§ **What is being asked**
From top to bottom, retype the data exactly, passing over any picture.

§ **Data**
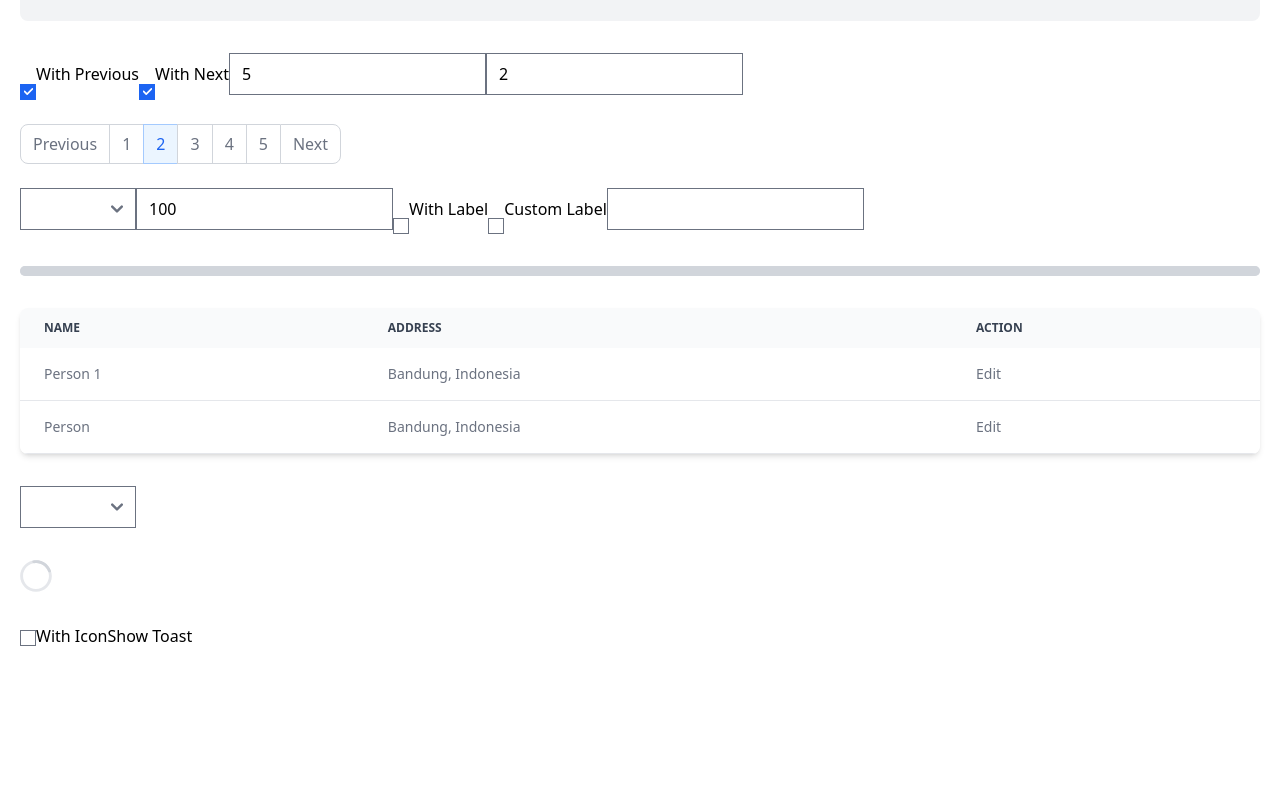
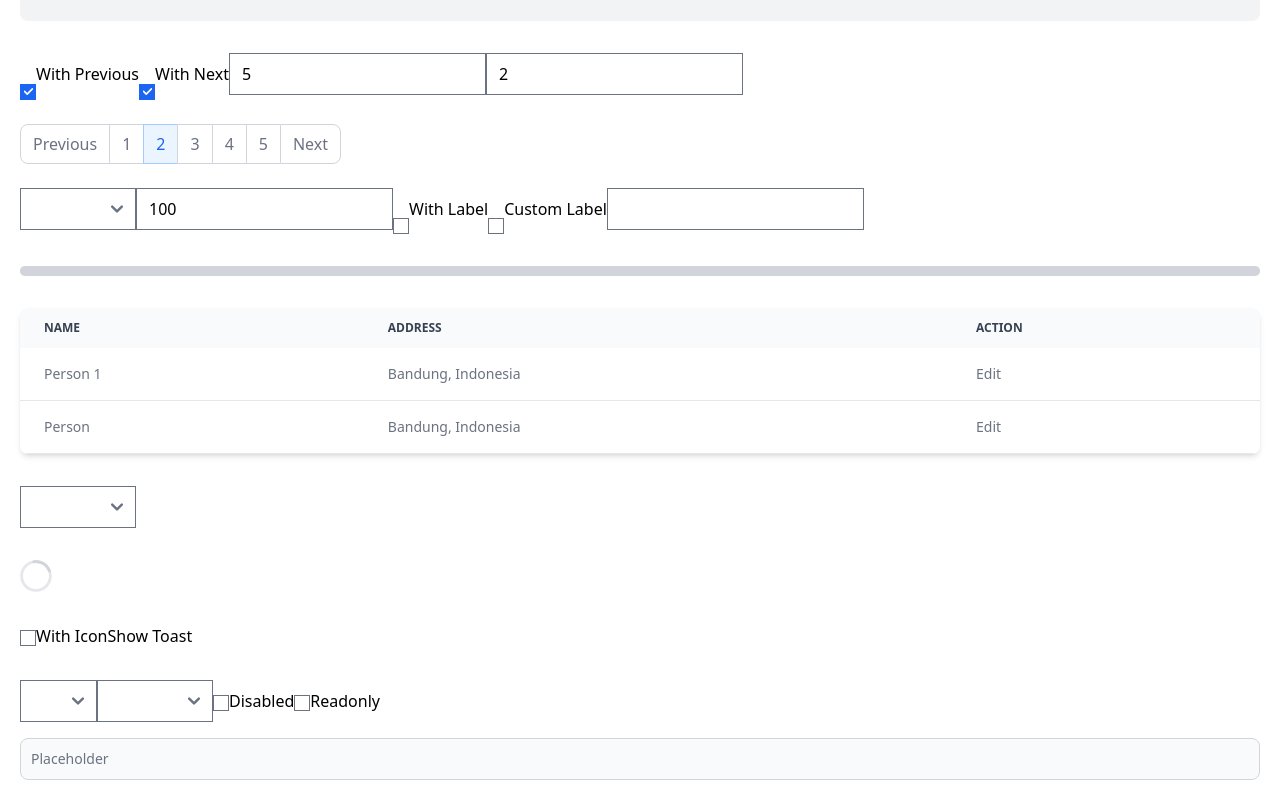
Before and after one commit to ibrahimalanshor/my-vue-ui, a Vue app: page / in a window 1280 px wide. Shown: the part 749-1549 px from the top of the page. Before the commit the page ends 1417 px from the top, so only its background shows below. Built offline with nearby package versions, Linux system fonts and the light colour scheme.

Commit message:
add input

```diff
--- a/src/App.vue
+++ b/src/App.vue
@@ -13,6 +13,7 @@ import {
   TestTable,
   TestSpinner,
   TestToast,
+  TestInput,
 } from '@/test';
 </script>
 
@@ -31,5 +32,6 @@ import {
     <test-table />
     <test-spinner />
     <test-toast />
+    <test-input />
   </div>
 </template>
--- /dev/null
+++ b/src/components/base-input.vue
@@ -0,0 +1,48 @@
+<script setup>
+import { computed } from 'vue';
+
+const props = defineProps({
+  size: {
+    type: String,
+    default: 'default',
+  },
+  color: {
+    type: String,
+    default: 'default',
+  },
+});
+
+const inputClass = computed(() => {
+  const sizes = {
+    default: 'p-2.5 text-sm',
+    sm: 'p-2 text-xs',
+    lg: 'p-4 text-md',
+  };
+  const colors = {
+    default:
+      'bg-gray-50 border-gray-300 text-gray-900 focus:ring-blue-500 focus:border-blue-500',
+    primary:
+      'bg-blue-50 border-blue-500 text-blue-900 placeholder-blue-700 focus:ring-blue-500 focus:border-blue-500',
+    success:
+      'bg-green-50 border-green-500 text-green-900 placeholder-green-700 focus:ring-green-500 focus:border-green-500',
+    warning:
+      'bg-yellow-50 border-yellow-400 text-yellow-700 placeholder-yellow-500 focus:ring-yellow-400 focus:border-yellow-400',
+    error:
+      'bg-red-50 border-red-500 text-red-900 placeholder-red-700 focus:ring-red-500 focus:border-red-500',
+  };
+
+  const sizeClass = sizes[props.size] ?? sizes.default;
+  const colorClass = colors[props.color] ?? colors.default;
+
+  return [sizeClass, colorClass];
+});
+</script>
+
+<template>
+  <input
+    type="text"
+    class="border rounded-lg block w-full disabled:bg-gray-100 read-only:bg-gray-100"
+    :class="inputClass"
+    placeholder="Placeholder"
+  />
+</template>
--- a/src/components/base-toast.vue
+++ b/src/components/base-toast.vue
@@ -18,9 +18,6 @@ const visible = ref(props.modelValue);
 
 const iconClass = computed(() => {
   return 'w-5 h-5';
-});
-const contentClass = computed(() => {
-  return 'mb-5 text-lg font-normal text-gray-500';
 });
 
 function close() {
--- a/src/components/index.js
+++ b/src/components/index.js
@@ -11,3 +11,4 @@ export { default as BaseProgress } from './base-progress.vue';
 export { default as BaseTable } from './base-table.vue';
 export { default as BaseSpinner } from './base-spinner.vue';
 export { default as BaseToast } from './base-toast.vue';
+export { default as BaseInput } from './base-input.vue';
--- /dev/null
+++ b/src/test/test-input.vue
@@ -0,0 +1,50 @@
+<script setup>
+import { reactive } from 'vue';
+import { BaseInput } from '@/components';
+
+const input = reactive({
+  colors: [null, 'primary', 'success', 'error', 'warning'],
+  sizes: [null, 'sm', 'lg'],
+  color: null,
+  size: null,
+  disabled: false,
+  readonly: false,
+});
+</script>
+
+<template>
+  <div>
+    <div class="mb-4">
+      <select v-model="input.size">
+        <option v-for="size in input.sizes" :key="size" :value="size">
+          {{ size }}
+        </option>
+      </select>
+      <select v-model="input.color">
+        <option v-for="color in input.colors" :key="color" :value="color">
+          {{ color }}
+        </option>
+      </select>
+      <input
+        type="checkbox"
+        id="input-disabled"
+        :value="true"
+        v-model="input.disabled"
+      />
+      <label for="input-disabled">Disabled</label>
+      <input
+        type="checkbox"
+        id="input-readonly"
+        :value="true"
+        v-model="input.readonly"
+      />
+      <label for="input-readonly">Readonly</label>
+    </div>
+    <base-input
+      :size="input.size"
+      :color="input.color"
+      :disabled="input.disabled"
+      :readonly="input.readonly"
+    />
+  </div>
+</template>
```
Also changed, not shown: src/test/index.js (+1 -0 lines).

§ **Completed task**
Before and after one commit to ibrahimalanshor/my-vue-ui, a Vue app: page / in a window 1280 px wide. Shown: the part 749-1549 px from the top of the page. Before the commit the page ends 1417 px from the top, so only its background shows below. Built offline with nearby package versions, Linux system fonts and the light colour scheme.

Commit message:
add input

```diff
--- a/src/App.vue
+++ b/src/App.vue
@@ -13,6 +13,7 @@ import {
   TestTable,
   TestSpinner,
   TestToast,
+  TestInput,
 } from '@/test';
 </script>
 
@@ -31,5 +32,6 @@ import {
     <test-table />
     <test-spinner />
     <test-toast />
+    <test-input />
   </div>
 </template>
--- /dev/null
+++ b/src/components/base-input.vue
@@ -0,0 +1,48 @@
+<script setup>
+import { computed } from 'vue';
+
+const props = defineProps({
+  size: {
+    type: String,
+    default: 'default',
+  },
+  color: {
+    type: String,
+    default: 'default',
+  },
+});
+
+const inputClass = computed(() => {
+  const sizes = {
+    default: 'p-2.5 text-sm',
+    sm: 'p-2 text-xs',
+    lg: 'p-4 text-md',
+  };
+  const colors = {
+    default:
+      'bg-gray-50 border-gray-300 text-gray-900 focus:ring-blue-500 focus:border-blue-500',
+    primary:
+      'bg-blue-50 border-blue-500 text-blue-900 placeholder-blue-700 focus:ring-blue-500 focus:border-blue-500',
+    success:
+      'bg-green-50 border-green-500 text-green-900 placeholder-green-700 focus:ring-green-500 focus:border-green-500',
+    warning:
+      'bg-yellow-50 border-yellow-400 text-yellow-700 placeholder-yellow-500 focus:ring-yellow-400 focus:border-yellow-400',
+    error:
+      'bg-red-50 border-red-500 text-red-900 placeholder-red-700 focus:ring-red-500 focus:border-red-500',
+  };
+
+  const sizeClass = sizes[props.size] ?? sizes.default;
+  const colorClass = colors[props.color] ?? colors.default;
+
+  return [sizeClass, colorClass];
+});
+</script>
+
+<template>
+  <input
+    type="text"
+    class="border rounded-lg block w-full disabled:bg-gray-100 read-only:bg-gray-100"
+    :class="inputClass"
+    placeholder="Placeholder"
+  />
+</template>
--- a/src/components/base-toast.vue
+++ b/src/components/base-toast.vue
@@ -18,9 +18,6 @@ const visible = ref(props.modelValue);
 
 const iconClass = computed(() => {
   return 'w-5 h-5';
-});
-const contentClass = computed(() => {
-  return 'mb-5 text-lg font-normal text-gray-500';
 });
 
 function close() {
--- a/src/components/index.js
+++ b/src/components/index.js
@@ -11,3 +11,4 @@ export { default as BaseProgress } from './base-progress.vue';
 export { default as BaseTable } from './base-table.vue';
 export { default as BaseSpinner } from './base-spinner.vue';
 export { default as BaseToast } from './base-toast.vue';
+export { default as BaseInput } from './base-input.vue';
--- /dev/null
+++ b/src/test/test-input.vue
@@ -0,0 +1,50 @@
+<script setup>
+import { reactive } from 'vue';
+import { BaseInput } from '@/components';
+
+const input = reactive({
+  colors: [null, 'primary', 'success', 'error', 'warning'],
+  sizes: [null, 'sm', 'lg'],
+  color: null,
+  size: null,
+  disabled: false,
+  readonly: false,
+});
+</script>
+
+<template>
+  <div>
+    <div class="mb-4">
+      <select v-model="input.size">
+        <option v-for="size in input.sizes" :key="size" :value="size">
+          {{ size }}
+        </option>
+      </select>
+      <select v-model="input.color">
+        <option v-for="color in input.colors" :key="color" :value="color">
+          {{ color }}
+        </option>
+      </select>
+      <input
+        type="checkbox"
+        id="input-disabled"
+        :value="true"
+        v-model="input.disabled"
+      />
+      <label for="input-disabled">Disabled</label>
+      <input
+        type="checkbox"
+        id="input-readonly"
+        :value="true"
+        v-model="input.readonly"
+      />
+      <label for="input-readonly">Readonly</label>
+    </div>
+    <base-input
+      :size="input.size"
+      :color="input.color"
+      :disabled="input.disabled"
+      :readonly="input.readonly"
+    />
+  </div>
+</template>
```
Also changed, not shown: src/test/index.js (+1 -0 lines).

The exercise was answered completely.